Our internal clocks tell us when to sleep and when to eat. Because they are sensitive to changes in daytime and nighttime cues, they can get thrown off by activities like traveling across time zones or working the late shift. Dysfunction in our internal clocks may lead to insufficient sleep, which has been linked to an increased risk for chronic diseases like high blood pressure, diabetes, depression and cancer.
Researchers led by Yi Liu of the University of Texas Southwestern Medical Center have uncovered a previously unknown mechanism by which internal clocks run and are tuned to light cues. Using the model organism Neurospora crassa (a.k.a., bread mold), the scientists identified a type of RNA molecule called long non-coding RNA (lncRNA) that helps wind the internal clock by regulating how genes are expressed. When it’s produced, the lncRNA identified by Liu and his colleagues blocks a gene that makes a specific clock protein.
This inhibition works the other way, too: The production of the clock protein blocks the production of the lncRNA. This rhythmic gene expression helps the body stay tuned to whether it’s day or night.
The researchers suggest that a similar mechanism likely exists in the internal clocks of other organisms, including mammals.

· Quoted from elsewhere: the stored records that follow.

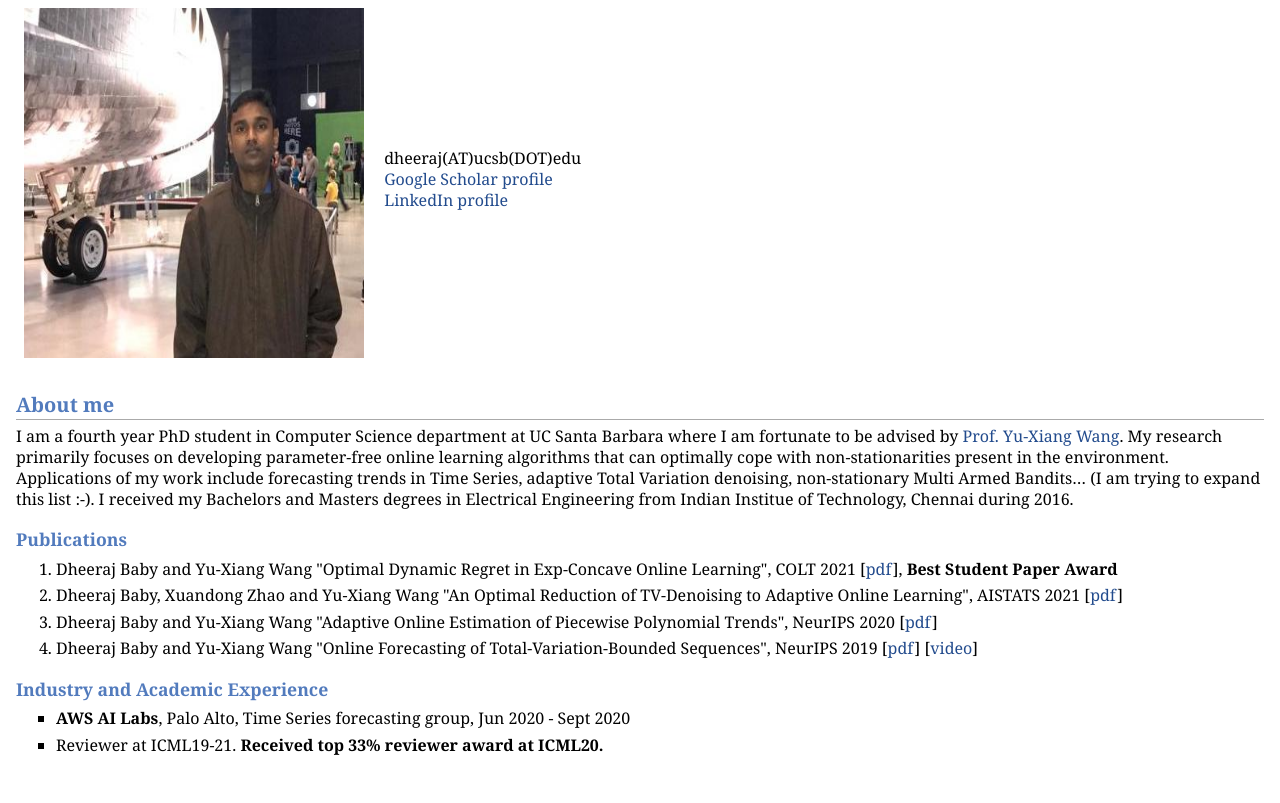
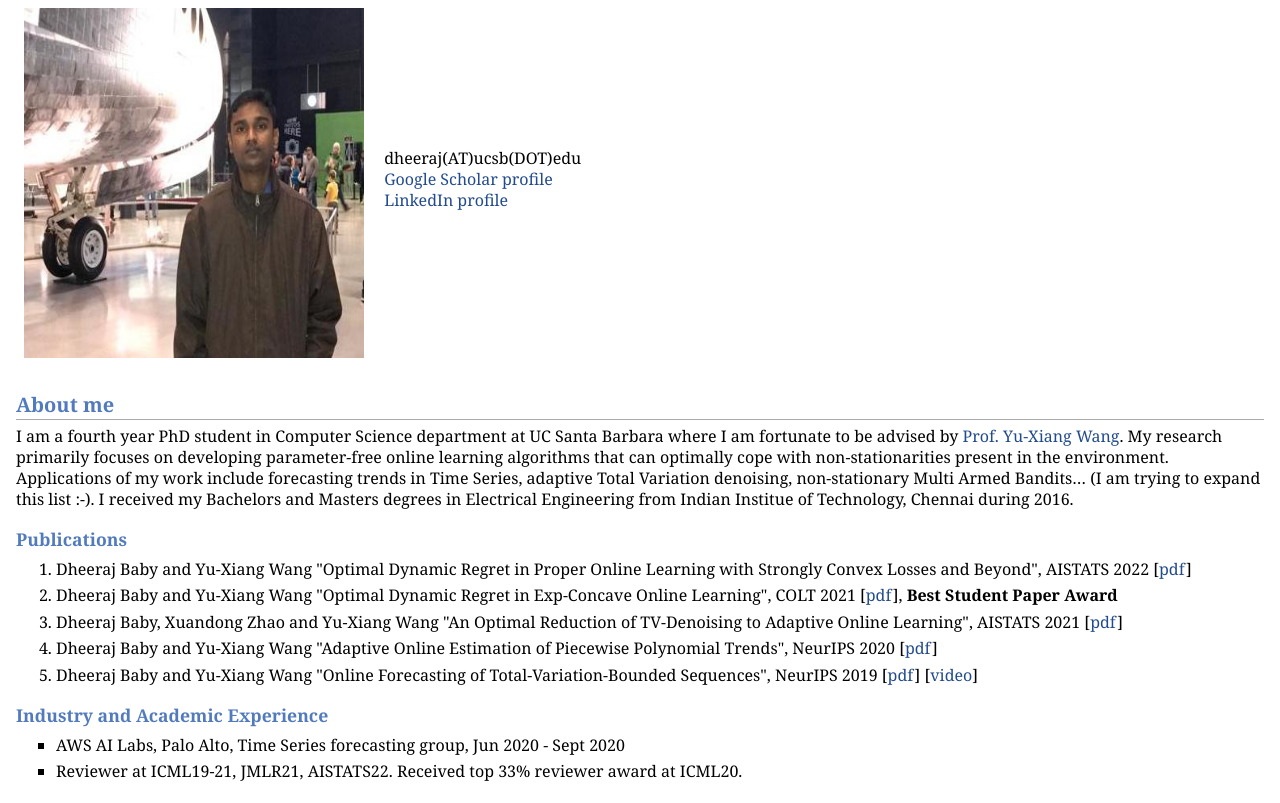
Before and after one commit to Dheeraj-B/dheeraj.github.io, a plain HTML site: page index.html in a window 1280 px wide. Shown: the part 66-869 px from the top of the page. Before the commit the page ends 842 px from the top, so only its background shows below. Drawn offline with Linux system fonts and the light colour scheme.

Commit message:
added aistats22

```diff
--- a/index.html
+++ b/index.html
@@ -20,6 +20,8 @@
 <p>I am a fourth year PhD student in Computer Science department at UC Santa Barbara where I am fortunate to be advised by <a href="https://sites.cs.ucsb.edu/~yuxiangw/">Prof. Yu-Xiang Wang</a>. My research primarily focuses on developing parameter-free online learning algorithms that can optimally cope with non-stationarities present in the environment. Applications of my work include forecasting trends in Time Series, adaptive Total Variation denoising, non-stationary Multi Armed Bandits&hellip; (I am trying to expand this list :-). I received my Bachelors and Masters degrees in Electrical Engineering from Indian Institue of Technology, Chennai during 2016.</p>
 <h3>Publications </h3>
 <ol>
+<li><p>Dheeraj Baby and Yu-Xiang Wang "Optimal Dynamic Regret in Proper Online Learning with Strongly Convex Losses and Beyond", AISTATS 2022 [<a href="https://arxiv.org/pdf/2201.08905.pdf">pdf</a>]</p>
+</li>
 <li><p>Dheeraj Baby and Yu-Xiang Wang "Optimal Dynamic Regret in Exp-Concave Online Learning", COLT 2021 [<a href="https://arxiv.org/pdf/2104.11824.pdf">pdf</a>], <b>Best Student Paper Award</b></p>
 </li>
 <li><p>Dheeraj Baby, Xuandong Zhao and Yu-Xiang Wang "An Optimal Reduction of TV-Denoising to Adaptive Online Learning", AISTATS 2021 [<a href="https://arxiv.org/pdf/2101.09438.pdf">pdf</a>]</p>
@@ -31,9 +33,9 @@
 </ol>
 <h3>Industry and Academic Experience</h3>
 <ul>
-<li><p><b>AWS AI Labs</b>, Palo Alto, Time Series forecasting group, Jun 2020 - Sept 2020</p>
+<li><p>AWS AI Labs, Palo Alto, Time Series forecasting group, Jun 2020 - Sept 2020</p>
 </li>
-<li><p>Reviewer at ICML19-21. <b>Received top 33% reviewer award at ICML20.</b></p>
+<li><p>Reviewer at ICML19-21, JMLR21, AISTATS22. Received top 33% reviewer award at ICML20.</p>
 </li>
 </ul>
 </div>
```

They also think that lncRNA-protein pairs may contribute to the regulation of other biologic processes.